With the general election now upon us, Fine Gael and Labour can be expected to highlight the need for a “strong government”, while attacks on the left parties have suggested that they are uninterested in governing and only interested in being “wreckers”. This can be a difficult argument on the doorsteps, against a long history of assuming that only parties in power can “deliver” (usually particular benefits for local groups). I want to suggest that ungovernability would not be such a bad thing, and that a “weak government” is in the interests of most people in the country.
What “strength” has meant over the past five years has been strength at imposing decisions made elsewhere – by the Troika collectively, by the EU or ECB individually, by “the markets” or in some sweetheart deal with multinationals – on a population which has been increasingly recalcitrant. Not strength in representing our interests, but strength in riding roughshod over our interests and our resistance. A strong government is not our friend if it is on the right (and there is no real chance of anything else in the next Dáil).
Conversely, on all recent opinion polls a weak right-wing government is almost certainly the least bad outcome we can hope for, whether that be a coalition of FG, Lab, SDs and independents or – on different numbers and backroom deals – FG in some sort of arrangement with FF (minority government? government of national unity?) The reason for this is that a weak government is one which is less cohesive, and less effective at imposing other people’s interests in the face of our resistance.

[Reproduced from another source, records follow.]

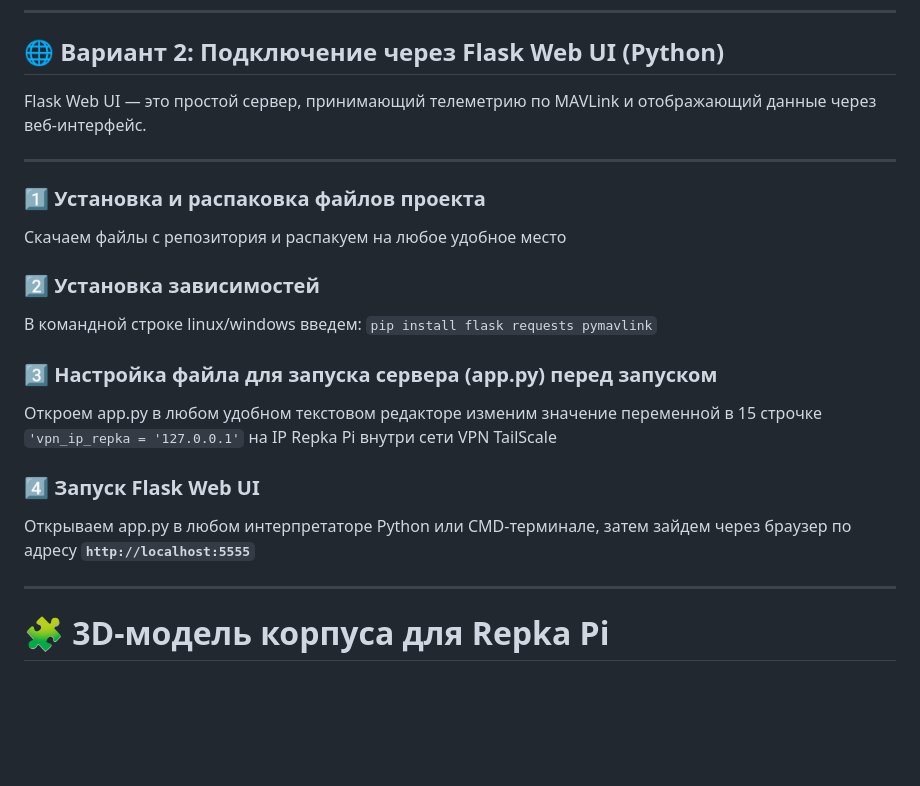
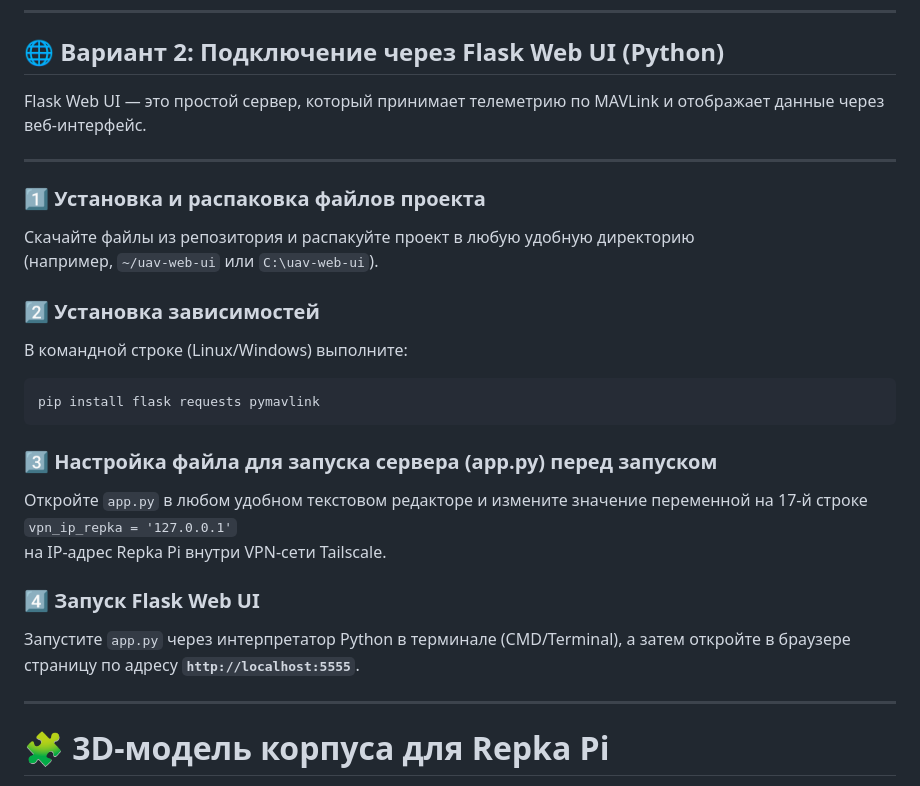
Before and after one commit to Legell/UAV-System, a Markdown page: README.md, the part around the change. GitHub-like rendering; blank space fills up the shorter version.

Commit message:
Improve clarity of installation and setup instructions
Updated the README.md for clarity and consistency in instructions.

````diff
--- a/README.md
+++ b/README.md
@@ -515,22 +515,28 @@ QGroundControl должен быть в одной Headscale-сети — т.е.
 ---
 ## 🌐 Вариант 2: Подключение через Flask Web UI (Python)
 
-Flask Web UI — это простой сервер, принимающий телеметрию по MAVLink и отображающий данные через веб-интерфейс.
+Flask Web UI — это простой сервер, который принимает телеметрию по MAVLink и отображает данные через веб-интерфейс.
 
 ---
 
 ### 1️⃣ Установка и распаковка файлов проекта
-Скачаем файлы с репозитория и распакуем на любое удобное место
+Скачайте файлы из репозитория и распакуйте проект в любую удобную директорию
+(например, `~/uav-web-ui` или `C:\uav-web-ui`).
 
 ### 2️⃣ Установка зависимостей
-В командной строке linux/windows введем:
-```pip install flask requests pymavlink```
+В командной строке (Linux/Windows) выполните:
+
+```bash
+pip install flask requests pymavlink
+```
 
 ### 3️⃣ Настройка файла для запуска сервера (app.py) перед запуском
-Откроем app.py в любом удобном текстовом редакторе изменим значение переменной в 15 строчке  `'vpn_ip_repka = '127.0.0.1'` на IP Repka Pi внутри сети VPN TailScale
+Откройте `app.py` в любом удобном текстовом редакторе и измените значение переменной на 17-й строке
+`vpn_ip_repka = '127.0.0.1'`
+на IP-адрес Repka Pi внутри VPN-сети Tailscale.
 
 ### 4️⃣ Запуск Flask Web UI
-Открываем app.py в любом интерпретаторе Python или CMD-терминале, затем зайдем через браузер по адресу **`http://localhost:5555`**
+Запустите `app.py` через интерпретатор Python в терминале (CMD/Terminal), а затем откройте в браузере страницу по адресу **`http://localhost:5555`**.
 
 ---
 # 🧩 3D-модель корпуса для **Repka Pi** <a name="8"></a>
````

I don’t want to overstate the case for this – even a weak government will pull together and ignore all possible popular resistance to, for example, the US military use of Shannon or Shell’s presence in Erris, and will continue to stand over whatever violence is required. However, not every issue will be so easy to handle. Water charges stand at the head of the list of a series of impositions by recent “strong governments” which may prove far more politically problematic for a “weak government”.
At its simplest, a “weak government” is one which will have to pay far more attention to social movements and popular pressure; it will have fewer rewards to offer for loyalty and will have less scope to threaten internal “dissidents” within what is likely to be a fairly thin majority. Indeed, the strategy of “ram the changes through and people will have forgotten in five years’ time” becomes less likely if the government’s lifetime may be considerably shorter.